Instead, Marijuana Moment reports, the platform will retain language that Democratic nominee and former Vice President Joe Biden hammered out with a criminal justice task force that included Sen. Bernie Sanders' (I–Vt.) supporters. It stops short of marijuana legalization but does call for federal reforms:
"Democrats will decriminalize marijuana use and reschedule it through executive action on the federal level. We will support legalization of medical marijuana, and believe states should be able to make their own decisions about recreational use. The Justice Department should not launch federal prosecutions of conduct that is legal at the state level. All past criminal convictions for cannabis use should be automatically expunged."
It's nice that the Democrats say that the Justice Department "should not launch federal prosecutions," but that's fundamentally meaningless as a policy proposal. Remember all the screaming that President Donald Trump has too much influence over a Justice Department some believe should be operating independently? Shifting marijuana so that it's in a less restrictive schedule in the Controlled Substances Act will still give the Justice Department plenty of reasons to go after marijuana users and dealers should they choose to.
And while the Justice Department isn't a huge driver of marijuana arrests and prosecutions these days, it does still happen, particularly when people are caught trying to transport marijuana across state lines from states where it has been legalized to states where it has not been. Just in June, for example, the Drug Enforcement Administration filed federal charges against an attorney they caught allegedly conspiring to fly cannabis oil across the country from California in a private Learjet for sale elsewhere. The man now faces a mandatory minimum sentence of five years in prison if convicted.
On the state and local level, marijuana offenses still account for 40 percent of drug-related arrests. And the vast majority of those arrests (more than 90 percent) are for possession, not manufacture or sale.

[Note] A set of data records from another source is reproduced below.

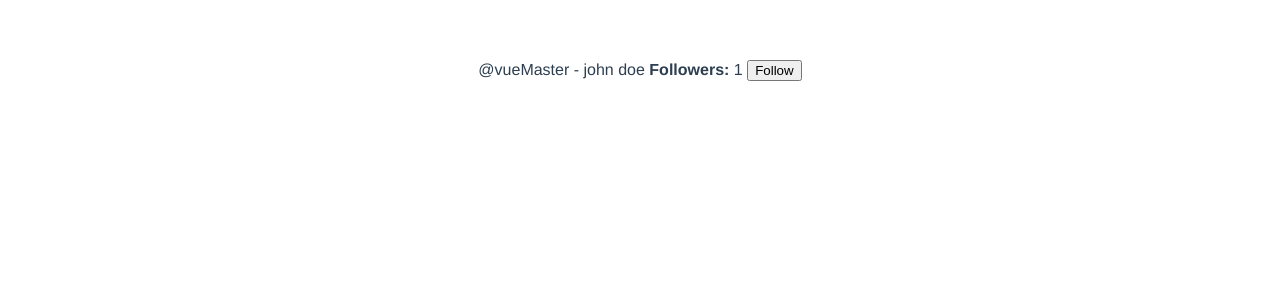
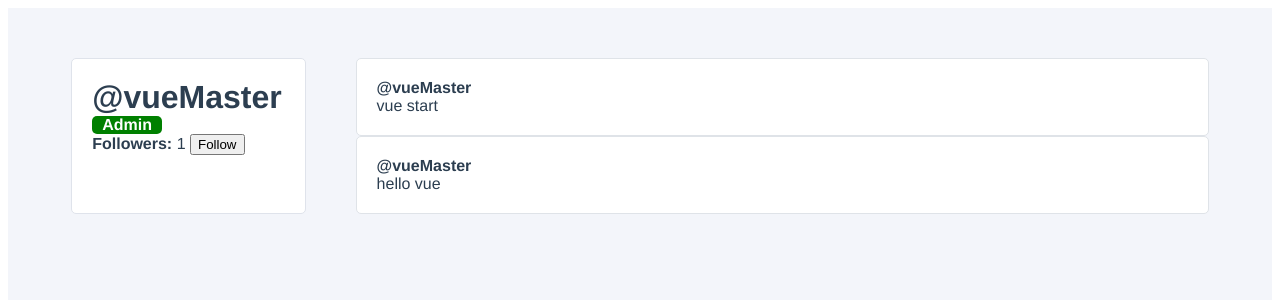
Before and after one commit to davitlabadze/start-vue, a Vue app: page / in a window 1280 px wide. Shown: the top 300 px of the page. Built offline with nearby package versions, Linux system fonts and the light colour scheme.

Commit message:
Template Conditionals,Loops & Events

```diff
--- a/src/App.vue
+++ b/src/App.vue
@@ -1,51 +1,16 @@
 <template>
   <div id="App">
-    @{{ user.username }} - {{ fullName }}
-    <strong>Followers: </strong> {{ followers }}
-    <button @click="followUser">Follow</button>
+   <UserProfile/>
   </div>
 </template>
 
 <script>
 
+import UserProfile from "./components/UserProfile";
 
 export default {
   name: 'App',
-  data(){
-    return{
-      followers : 0,
-      user: {
-        id : 1,
-        username : 'vueMaster',
-        firstName : 'john',
-        lastName : 'doe',
-        email : 'vueMaster@gmail.com',
-        isAdmin : true
-      }
-    }
-  },
-  watch: {
-    followers(newFollowerCount, oldFollowerCount){
-      if (oldFollowerCount < newFollowerCount){
-        console.log (`${this.user.username} has gained a follower!`)
-      }
-    }
-
-  },
-  computed :{
-    fullName() {
-      return `${this.user.firstName} ${this.user.lastName}`;
-    }
-  },
-  methods: {
-    followUser(){
-      this.followers++
-    }
-  },
-  mounted(){
-    this.followUser();
-  }
-
+  components : { UserProfile }
 }
 </script>
 
@@ -54,8 +19,8 @@ export default {
   font-family: Avenir, Helvetica, Arial, sans-serif;
   -webkit-font-smoothing: antialiased;
   -moz-osx-font-smoothing: grayscale;
-  text-align: center;
-  color: #2c3e50;
-  margin-top: 60px;
+  color:#2c3e50;
+  min-height: 100vh;
+  background-color: #f3f5fa;
 }
 </style>
--- /dev/null
+++ b/src/components/MasterItem.vue
@@ -0,0 +1,56 @@
+<template>
+  <div class="master-item" @click="favouriteMaster(master.id)">
+      <div class="user-profile__master">
+          <div class="master-item__user">
+              @{{ username }}
+          </div>
+          <div class="master-item__content">
+              {{ master.content }}
+          </div>
+      </div>
+  </div>
+</template>
+
+<script>
+export default {
+  name: 'MasterItem',
+  props: {
+      username: {
+          type: String,
+          required: true,
+        },
+      master: {
+          type: Object,
+          required: true
+        }
+    },
+    methods:{
+        favouriteMaster(id){
+            this.$emit('favourite',id)
+        }
+    }
+};
+
+</script>
+
+
+<style>
+
+.master-item{
+    padding: 20px;
+    background-color: #fff;
+    border-radius: 5px;
+    border: 1px solid #dfe3e8;
+    box-sizing: border-box;
+    cursor: pointer;
+    translate: all 0.25s ease;
+}
+
+.master-item:hover{
+    transform: scale(1.1,1);
+}
+
+.master-item__user{
+    font-weight: bold;
+}
+</style>
--- /dev/null
+++ b/src/components/UserProfile.vue
@@ -0,0 +1,107 @@
+<template>
+  <div class="user-profile">
+    <div class="user-profile__user-panel">
+      <h1 class="user-profile__username">@{{ user.username }} </h1>
+      <div class="user-profile__admin-badge" v-if="user.isAdmin">
+        Admin
+      </div>
+      <div class="user-profile__follower-count">
+        <strong>Followers: </strong> {{ followers }}
+      <button @click="followUser">Follow</button>
+      </div>
+    </div>
+    <div class="user-profile__master-wrapper">
+      <MasterItem
+      v-for="master in user.masters"
+      :key="master.id"
+      :username="user.username"
+      :master="master"
+      @favourite="toggleFavourite" />
+    </div>
+  </div>
+</template>
+
+<script>
+
+import MasterItem from "./MasterItem";
+export default {
+  name: 'UserProfile',
+  components : {MasterItem},
+  data(){
+    return{
+      followers : 0,
+      user: {
+        id : 1,
+        username : 'vueMaster',
+        firstName : 'john',
+        lastName : 'doe',
+        email : 'vueMaster@gmail.com',
+        isAdmin : true,
+        masters: [
+          { id: 1, content: 'vue start'},
+          { id: 2, content: "hello vue"}
+        ]
+      }
+    }
+  },
+  watch: {
+    followers(newFollowerCount, oldFollowerCount){
+      if (oldFollowerCount < newFollowerCount){
+        console.log (`${this.user.username} has gained a follower!`)
+      }
+    }
+
+  },
+  computed :{
+    fullName() {
+      return `${this.user.firstName} ${this.user.lastName}`;
+    }
+  },
+  methods: {
+    followUser(){
+      this.followers++
+    },
+    toggleFavourite(id) {
+      console.log(`Favourited Tweet #${id}`)
+    }
+  },
+  mounted(){
+    this.followUser();
+  }
+
+}
+
+</script>
+
+<!-- Add "scoped" attribute to limit CSS to this component only -->
+<style scoped>
+.user-profile{
+  display: grid;
+  grid-template-columns: 1fr 3fr;
+  padding:50px 5%;
+}
+
+.user-profile__user-panel{
+  display: flex;
+  flex-direction: column;
+  margin-right: 50px;
+  padding: 20px;
+  background-color: white;
+  border-radius: 5px;
+  border: 1px solid #dfe3eb;
+}
+.user-profile__admin-badge{
+  /* border: 1px solid #0fe368; */
+  border-radius: 5px;
+  margin-right: auto;
+  background-color:green;
+  color: #fff;
+  padding: 0 10px;
+  font-weight: bold;
+
+}
+
+h1{
+  margin: 0;
+}
+</style>
```
Also changed, not shown: src/components/HelloWorld.vue (deleted, +0 -58 lines).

These aren't small numbers, but Biden, after all these years, is still resistant to full marijuana legalization. He brags about being a leader in publicly embracing gay marriage, reversing his old position against it and embracing it in 2012—even before President Barack Obama would publicly do so.
But with marijuana, Biden's historical support of harsh criminal justice tactics has weakened but not faded. And it appears that the Democratic leadership is unwilling to force Biden to accept the reality that Americans would strongly prefer marijuana to be fully legalized, not just decriminalized. While decriminalization is an improvement, it leaves in place mechanisms for unequal enforcement, and research shows that black people are more likely to still be arrested or punished for marijuana possession than white people in states where marijuana has only been decriminalized. And overall, according to the American Civil Liberties Union, marijuana arrest rates in states where the drug has been decriminalized are about eight times higher than in states where it has been fully legalized.
The federalist component of the platform is laudable from a libertarian perspective, if for no reason other than continued state-level legalization shows that the world isn't ending in states that have given the citizenry permission to toke up. Their successes should make other states less afraid to follow suit. It's not unlike how state-level recognition of gay marriage showed that it was ultimately not a big deal and as the public saw more of these relationships and families, resistance largely crumbled away.
Nevertheless, it's absurd for the Democratic Party to want to use the current activism for criminal justice and police reform as a contrast to Trump's cheerleading for crackdowns, but they can't even force Biden to accept the simplest and most popular of drug war reforms that will—in very profound and important ways—reduce overpolicing of black communities.